How is it that 1 in 5 children are now going hungry, but too, 1 in 5 kids are obese? I’ve never been a believer in redistribution, but somewhere along the buffet line, these oversized high-calorie kids might consider passing a plate down to their schoolmates who are starting to resemble chopsticks.
Ever since I was a teen, I’d listen to leathery, high-sock wearing crocodiles talk about the moral decay of the next generation, and then I’d saunter away, shaking my head, wondering whether their Alzheimer’s had kicked in regarding WWII and Vietnam and Watergate. But today, it sure seems like morality has become attached to one’s emotional opinion of things –If I feel like it’s not too wrong, then surely I can do it. Maybe it’s all of those negative tv news shows – fires, murder, rape, political lies, impending storm – but it appears national cynicism is up and the country’s ethical fortifications are weakening. The Pope cruises through Brazil in an open-windowed Impala while our Congresswomen get shot in the head during speeches. Not to mention terrorists staring out from the fame-making cover of Rolling Stone. Is morality decaying, or are we just evolving away from our own national conscience?
LA traffic has now reached a point where speed limit signs serve no purpose. With all of the pretentious people banging out texts on their iphones as they offer lobotomized gazes from their static fishbowls, one can never attain a speed much faster than a three-legged pregnant yak. Thus, the odds of hitting 65 mph in this city are about the same as one of your little swimmers winning the reproductive race – sure there’s a lot of fist pumping and head banging, but in the end, all but one ends up realizing they never got where they were going.

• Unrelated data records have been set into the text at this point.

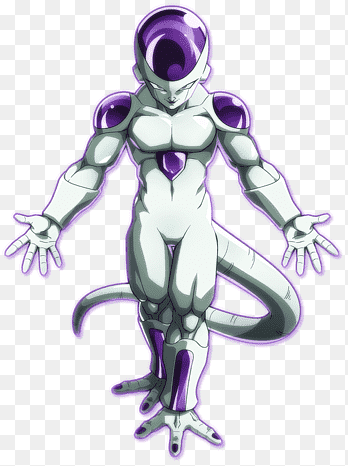
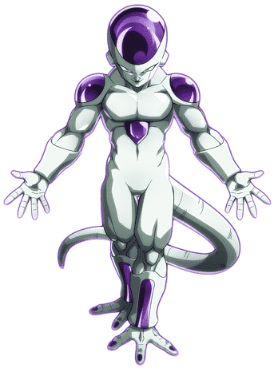
Actualización de imagenes de razas de Dragon Ball. Escalado de imagenes de razas de Dragon Ball.

diff --git a/Memorama.java b/Memorama.java
@@ -10,21 +10,20 @@ import java.util.HashMap;
 public class Memorama extends JFrame{
     private JTextArea puntosJugadores, cartasVolteadas;
     private ArrayList<JButton> tarjetas;
-    private int numJugadores, puntosMaximos, turno;
+    private int numJugadores, turno;
     private String figura;
     private ArrayList<JButton> tarjetasVolteadas;
     private HashMap<Integer, Integer> jugadores;
     private int[] cartasVolteadasConteo = new int[4];
-    private int jugadores, puntosMaximos, contadorCartasAdivinadas;
+    private int contadorCartasAdivinadas;
     private HashMap<Integer,Integer> numCartasVolteadas;
     private boolean bloqueo = false;
     private JButton salir;
 
-    public Memorama(int numJugadores, int puntuacionMaxima, String figura) {
+    public Memorama(int numJugadores, String figura) {
         super("Memorama");
         tarjetas = new ArrayList<>();
         this.numJugadores = numJugadores;
-        this.puntosMaximos = puntuacionMaxima;
         this.figura = figura;
         this.setLocationRelativeTo(null);
         numCartasVolteadas = new HashMap<>();
@@ -33,18 +32,16 @@ public class Memorama extends JFrame{
         inicializarJugadores();
         inicializarComponentes();
         configurarVentana();
+        setLocationRelativeTo(null);
         puntosJugadores.setText(getPuntajes());
         cartasVolteadas.setText(getCartasVolteadas());
-        setLocationRelativeTo(null);
         turno = 1;
+        contadorCartasAdivinadas = 0;
         mostrarTurno();
-   
-        inicializarComponentes();
-        configurarVentana();
-        setLocationRelativeTo(null);
     }
+    
     public void cambiarTurno(){
-        turno = (turno%jugadores)+1;
+        turno = (turno%numJugadores)+1;
     }
     public void inicializarComponentes(){
         puntosJugadores = new JTextArea(20,20);
@@ -67,7 +64,7 @@ public class Memorama extends JFrame{
             b.setEnabled(true);
             tarjetas.add(b);
         }
-        for (int i = 1; i<= jugadores; i++){
+        for (int i = 1; i<= numJugadores; i++){
             numCartasVolteadas.put(i,0);
         }
         System.out.println(tarjetas.size());
@@ -82,7 +79,7 @@ public class Memorama extends JFrame{
     }
     public String puntajesToString(){
         String mensajePuntajes = "";
-        for (int i=1; i<= jugadores; i++){
+        for (int i=1; i<= numJugadores; i++){
             mensajePuntajes += "Jugador "+ (i) + ": " + numCartasVolteadas.get(i)+"\n";
         }
         return mensajePuntajes;
@@ -167,7 +164,7 @@ public class Memorama extends JFrame{
             case "Raza de Dragon Ball":
                 String[] razas = {"Angel","Buu","DemonioDelFrio","Dios","Humano","Kaio","Namek","Saiyan"};
                 String[] nombresPersonajes = {"Vados","Whis","Gordo","Kid","Freezer","KingCold","Bills","Champa","Krillin","Yamcha",
-                "Gordo","Shin","Dende","Picollo","Goku","Vegeta"};
+                        "Gordo","Shin","Dende","Picollo","Goku","Vegeta"};
                 int count = 0;
                 for (String raza: razas){
                     cartas.add(new RazaDeDragonBall(raza,nombresPersonajes[count]));

diff --git a/Main.java b/Main.java
@@ -16,7 +16,7 @@ public class Main {
         ventana.setVisible(true);
 
         // imagen
-        ImageIcon pic = new ImageIcon("C:\\Users\\RedBo\\OneDrive\\Escritorio\\POO\\Practica7\\ImageMain.png");
+        ImageIcon pic = new ImageIcon("C:\\Users\\joser\\IdeaProjects\\Practica 7\\ImageMain.png");
         JLabel image = new JLabel(pic);
         image.setBounds(0,0,500,500);
         ventana.setContentPane(image);
@@ -116,8 +116,8 @@ public class Main {
                             "Jugadores",
                             JOptionPane.QUESTION_MESSAGE);
                     numJugadores = Integer.parseInt(numJugadoresStr);
-                    Object[] botones = {"5", "10","25", "Todos"};
-                    int modalidadOpcion = JOptionPane.showOptionDialog(ventana,
+                    Object[] botones = {"Bandera", "Numero", "Raza de Dragon Ball"};
+                    int figuraMemorama = JOptionPane.showOptionDialog(ventana,
                             "Elige modalidad",
                             "Modalidad",
                             JOptionPane.DEFAULT_OPTION,
@@ -125,27 +125,6 @@ public class Main {
                             null,
                             botones,
                             botones[0]);
-                    int puntuacionMaxima = 0;
-                    switch (modalidadOpcion) {
-                        case 0:
-                            puntuacionMaxima = 5;
-                            break;
-                        case 1:
-                            puntuacionMaxima = 10;
-                            break;
-                        case 2:
-                            puntuacionMaxima = 25;
-                            break;
-                    }
-                    Object[] botones2 = {"Bandera", "Numero", "Raza de Dragon Ball"};
-                    int figuraMemorama = JOptionPane.showOptionDialog(ventana,
-                            "Elige modalidad",
-                            "Modalidad",
-                            JOptionPane.DEFAULT_OPTION,
-                            JOptionPane.QUESTION_MESSAGE,
-                            null,
-                            botones2,
-                            botones2[0]);
                     String figura = "";
                     switch (figuraMemorama) {
                         case 0:
@@ -158,7 +137,7 @@ public class Main {
                             figura = "Raza de Dragon Ball";
                             break;
                     }
-                    Memorama juego = new Memorama(numJugadores, puntuacionMaxima, figura);
+                    Memorama juego = new Memorama(numJugadores, figura);
                 }
             }
         });

diff --git a/Carta/RazaDeDragonBall.java b/Carta/RazaDeDragonBall.java
@@ -1,6 +1,7 @@
 package Carta;
 
 import javax.swing.*;
+import java.awt.*;
 
 public class RazaDeDragonBall extends Carta {
     private String raza,nombre;
@@ -15,6 +16,11 @@ public class RazaDeDragonBall extends Carta {
     }
     @Override
     public Icon obtenerIcono(){
-        return new ImageIcon("C:\\Users\\RedBo\\OneDrive\\Escritorio\\POO\\Practica7\\RazaDragonBall\\"+raza+nombre+".png");
+        ImageIcon imagenDB = new ImageIcon("C:\\Users\\joser\\IdeaProjects\\Practica 7\\RazaDragonBall\\"+raza+nombre+".png");
+        Image imagen = imagenDB.getImage();
+        int alturaNueva = 150;
+        int anchoNuevo = 150;
+        Image imagenEscalada = imagen.getScaledInstance(alturaNueva, anchoNuevo, Image.SCALE_SMOOTH);
+        return new ImageIcon(imagenEscalada);
     }
 }

diff --git a/Carta/Bandera.java b/Carta/Bandera.java
@@ -19,9 +19,9 @@ public class Bandera extends Carta {
     @Override
     public Icon obtenerIcono(){
         if (esBandera) {
-            return new ImageIcon("C:\\Users\\RedBo\\OneDrive\\Escritorio\\POO\\Practica7\\Banderas\\" + bandera + ".png");
+            return new ImageIcon("C:\\Users\\joser\\IdeaProjects\\Practica 7\\Banderas\\" + bandera + ".png");
         }else{
-            return new ImageIcon("C:\\Users\\RedBo\\OneDrive\\Escritorio\\POO\\Practica7\\Banderas\\" + bandera + "Escudo.png");
+            return new ImageIcon("C:\\Users\\joser\\IdeaProjects\\Practica 7\\Banderas\\" + bandera + "Escudo.png");
         }
     }
 }

diff --git a/Carta/Numero.java b/Carta/Numero.java
@@ -29,6 +29,6 @@ public class Numero extends Carta {
     }
     @Override
     public Icon obtenerIcono(){
-        return new ImageIcon("C:\\Users\\RedBo\\OneDrive\\Escritorio\\POO\\Practica7\\Numeros\\num"+numero+".png");
+        return new ImageIcon("C:\\Users\\joser\\IdeaProjects\\Practica 7\\Numeros\\num"+numero+".png");
     }
 }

Mark Twain once said, “The more I learn about people, the more I like my dog.” An anonymous writer suggested, “There are too many people and too few human beings.” I’m starting to believe most people don’t like people, but rather, they like the humanity that people have inside them, a humanity that appears to rapidly be disappearing.

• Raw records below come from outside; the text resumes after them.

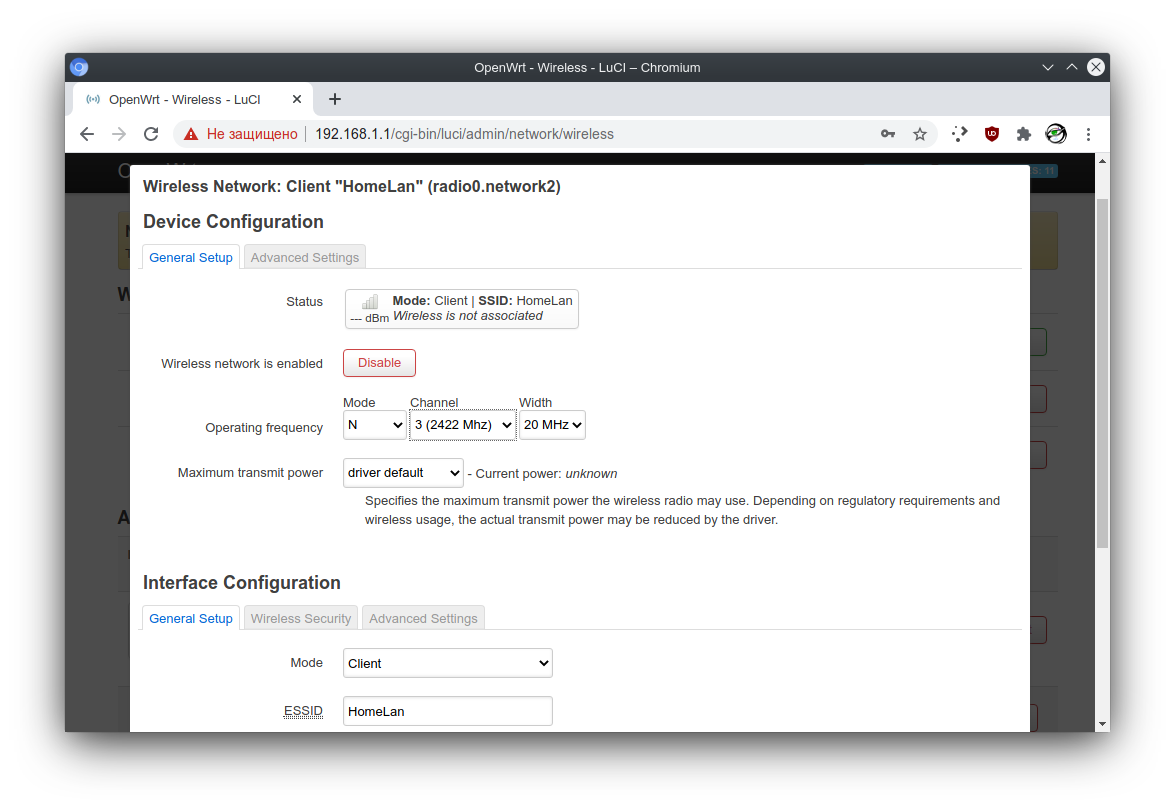
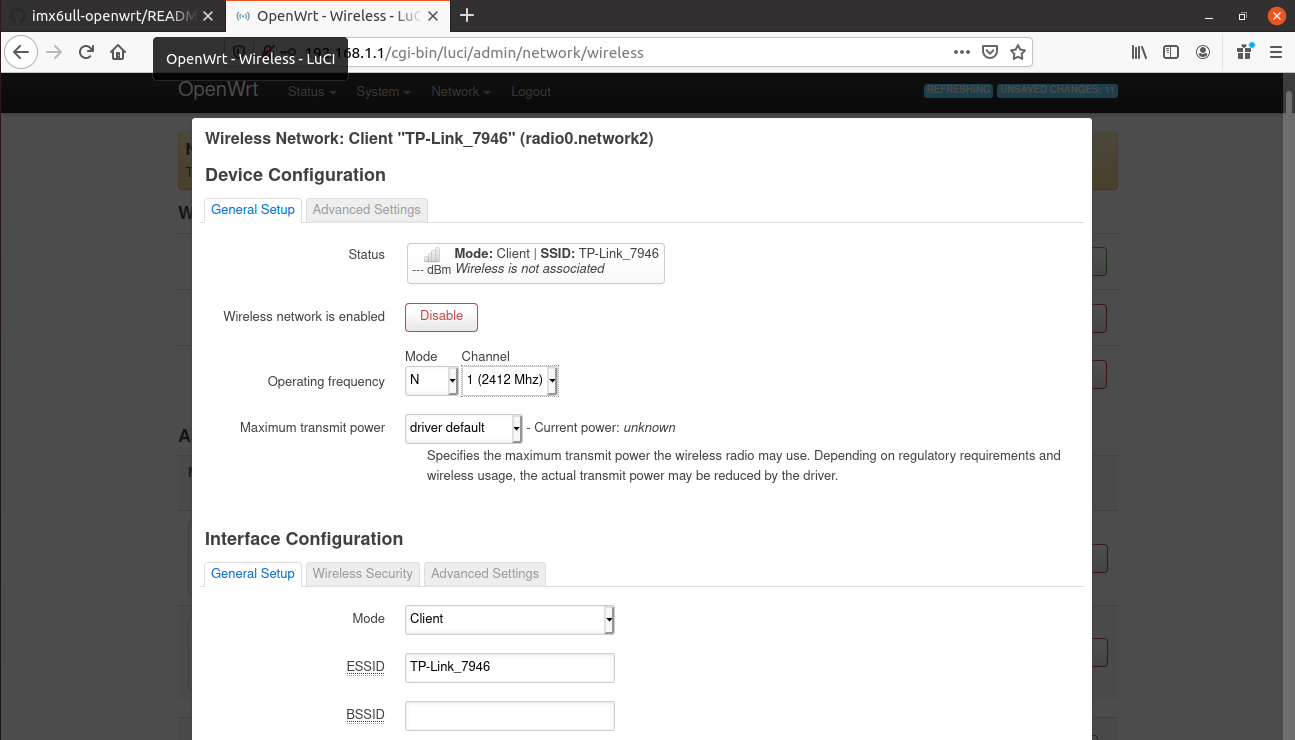
screenshot changed for NetSoM's

diff --git a/Documentation/README.wifi-sta-dualsetup-luci.md b/Documentation/README.wifi-sta-dualsetup-luci.md
@@ -76,7 +76,7 @@ describing *phy/radio* interface.
 ![Scan Button](images/wifi-sta-dualsetup/10-wireless-scan-button.png)
 
 **11.** In openned window you will see scan results. Here you have to remember
-`channel` of your uplink network (in this case it is 3) 
+`channel` of your uplink network (in this case it is 1) 
 and can select it by pressing `Join Network` button.
 ![WiFi Scan Results](images/wifi-sta-dualsetup/11-wireless-scan-results.png)
 
@@ -86,7 +86,7 @@ and Assign previously created `wwan` firewall zone. Name of the network should b
 ![WiFi Station Setup](images/wifi-sta-dualsetup/12-wireless-sta-setup.png)
 
 **13.** In this window you only need to setup proper channel number from step **11**.
-In this example we set channel `3`.
+In this example we set channel `1`.
 ![WiFi Channel Setup](images/wifi-sta-dualsetup/13-wireless-dev-channel-setup.png)
 
 **14.** Scroll down and press `Save` button.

I’ve been trying to find an accurate analogy for the game of golf. There is approximately 80 (assuming you aren’t terrible) seconds of action over the course of five hours of play time. That’s about a shot every four minutes, meaning you spend one hell of a lot of time walking around short grass cursing at yourself and wondering why in God’s name you can’t hit a static ball straight, completed with a long iron launched into the lower atmosphere. Anyway, I think I found a perfect correlation. Today, this old couple was eating at the table beside me. For most of the meal, there was dead silence, infrequently interrupted by a brief comment, followed by head shaking and beneath-breath cursing, and culminating with a fork thrown across the table. It all got me thinking. Young men play golf as a means of escape – something about spending time with their buddies, and nature, and freedom from responsibility. Old men, however, have accepted life’s situation and they’ve just found a better way to have their balls busted.